I’m thrilled to introduce you to Shirley this week. Shirley and Paul, Bill and I all attended college together. And we had a mini reunion last month at the end of their vacation. We talked, we remembered, we laughed, we cried. It was a great time.
Shirley and I met at Hope College as freshmen. Or did we meet because we attended the same local church? Perhaps our friendship bonded because of Hope AND Trinity Reformed. I don’t remember. Not important.
But the friendship glue dried that Sunday evening in early November at the college-aged youth group my sophomore year.
Church was part of our family culture. Dad taught Sunday school for a while. I was baptized and confirmed. We fit in with the culture of the times in the ’50’s and ’60’s. It was what we did on Sundays. And it was important to me.
During my junior and senior high years, Old Paramus Reformed Church was our church home.
I love this church. I see it every time I visit Mom in New Jersey. Bill and I were married there. It is a very special place to me. (A historical tidbit ~ George Washington quartered his horses there during the Revolutionary War.) It also is the reason I attended Hope. Hope College located in Holland, Michigan is a college of the Reformed Church. Even typing this memories flood back.
When Mom and Dad, my baby sister Penny, and I hopped in the car and headed for Hope, it was the first time I had ever been west of Philadelphia.
While attending Trinity Reformed every Sunday (probably sitting with Shirley), God was doing something in my heart. My religion was morphing into a relationship, a friendship with Jesus. The seeds that were planted by my family and at Old Paramus Reformed were being watered by my friends and at Trinity Reformed and new growth was happening.
Back to the college-aged youth group and the friendship glue that bonded Shirley and me. It was early November, 1966. The youth group was sponsoring a singing group that evening from a neighboring city. They sang and shared their stories of how Jesus became real to them. God was at work; I was intrigued.

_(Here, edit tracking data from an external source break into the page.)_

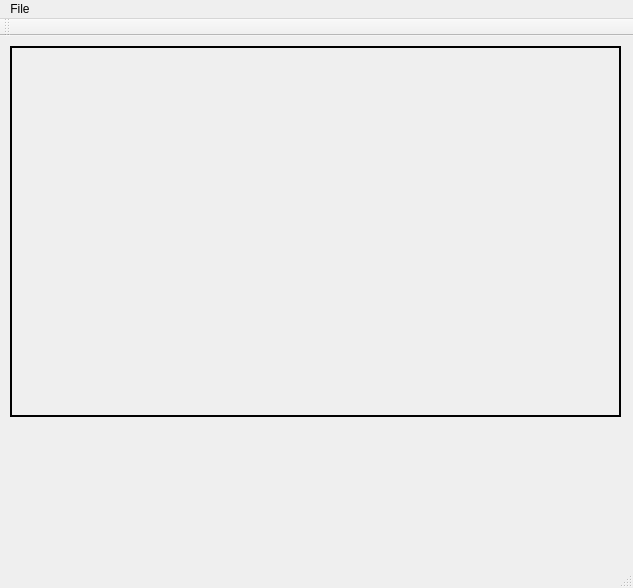
This is BMPOtherEnd/BMPOtherEnd/BMPOtherEnd.ui in seanboyy/BitmapIO as Qt 5 draws it before an edit. The edited form follows.
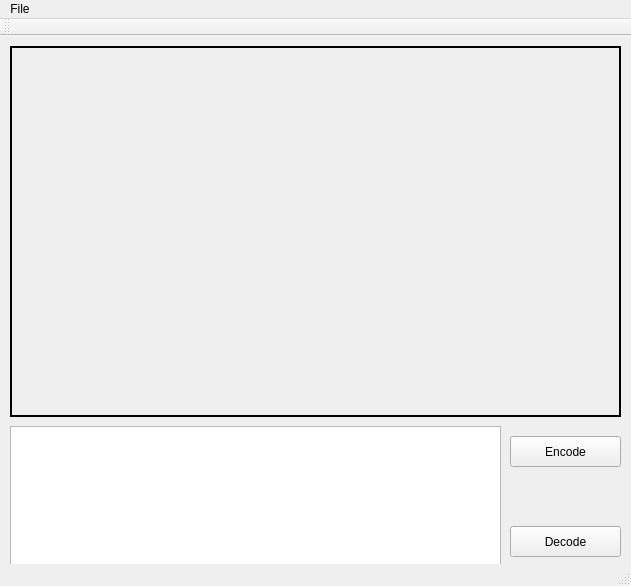
This is the edited form. Custom widgets are drawn as their Qt base class.

Patch:
```diff
--- a/BMPOtherEnd/BMPOtherEnd/BMPOtherEnd.ui
+++ b/BMPOtherEnd/BMPOtherEnd/BMPOtherEnd.ui
@@ -6,8 +6,8 @@
    <rect>
     <x>0</x>
     <y>0</y>
-    <width>633</width>
-    <height>588</height>
+    <width>631</width>
+    <height>586</height>
    </rect>
   </property>
   <property name="windowTitle">
@@ -33,13 +33,52 @@
      <bool>true</bool>
     </property>
    </widget>
+   <widget class="QPushButton" name="pushButton">
+    <property name="geometry">
+     <rect>
+      <x>510</x>
+      <y>400</y>
+      <width>111</width>
+      <height>31</height>
+     </rect>
+    </property>
+    <property name="text">
+     <string>Encode</string>
+    </property>
+   </widget>
+   <widget class="QPushButton" name="pushButton_2">
+    <property name="geometry">
+     <rect>
+      <x>510</x>
+      <y>490</y>
+      <width>111</width>
+      <height>31</height>
+     </rect>
+    </property>
+    <property name="text">
+     <string>Decode</string>
+    </property>
+   </widget>
+   <widget class="SteganoTextEdit" name="plainTextEdit">
+    <property name="geometry">
+     <rect>
+      <x>10</x>
+      <y>390</y>
+      <width>491</width>
+      <height>141</height>
+     </rect>
+    </property>
+    <property name="cursor" stdset="0">
+     <cursorShape>IBeamCursor</cursorShape>
+    </property>
+   </widget>
   </widget>
   <widget class="QMenuBar" name="menuBar">
    <property name="geometry">
     <rect>
      <x>0</x>
      <y>0</y>
-     <width>633</width>
+     <width>631</width>
      <height>21</height>
     </rect>
    </property>
@@ -80,6 +119,18 @@
   </action>
  </widget>
  <layoutdefault spacing="6" margin="11"/>
+ <customwidgets>
+  <customwidget>
+   <class>SteganoTextEdit</class>
+   <extends>QPlainTextEdit</extends>
+   <header>SteganoTextEdit.hpp</header>
+   <slots>
+    <signal>sendText(char*)</signal>
+    <slot>read(uchar*,int,int)</slot>
+    <slot>write()</slot>
+   </slots>
+  </customwidget>
+ </customwidgets>
  <resources>
   <include location="BMPOtherEnd.qrc"/>
  </resources>
```
Left out of the diff: 67 changed lines with no effect on the pictures.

During the refreshment time, I initiated a conversation with one of the singers. She invited me to pray and ask Jesus for that kind of relationship. I looked to Shirley to join us.
Owning your influence is about your maturity.
Your maturity is about your life focus;
a focus from being all about me to living for the benefit of others.
Bill Thrall, HTLC
Shirley owned her influence in my life that night. Not only did she pray with the other young lady and me, but when we returned to our dorm she introduced me to a Bible study she was participating in. That Bible study was published by The Navigators.
I recruited a group of friends and we started a new Navigator Bible study.
Because of the Bible study, I attended a Navigator conference the next spring.
At that conference I met Bill, my future husband.
Bill and I have served on Navigator staff since 1972.
I am so thankful that Shirley owned her influence that night.
“My influence is not about pursuing significance.
My influence is about stewardship.”
Bill Thrall, Bruce McNicol
“Humble yourselves, therefore, under the mighty hand of God
so that at the proper time he may exalt you,”
I Peter 5:6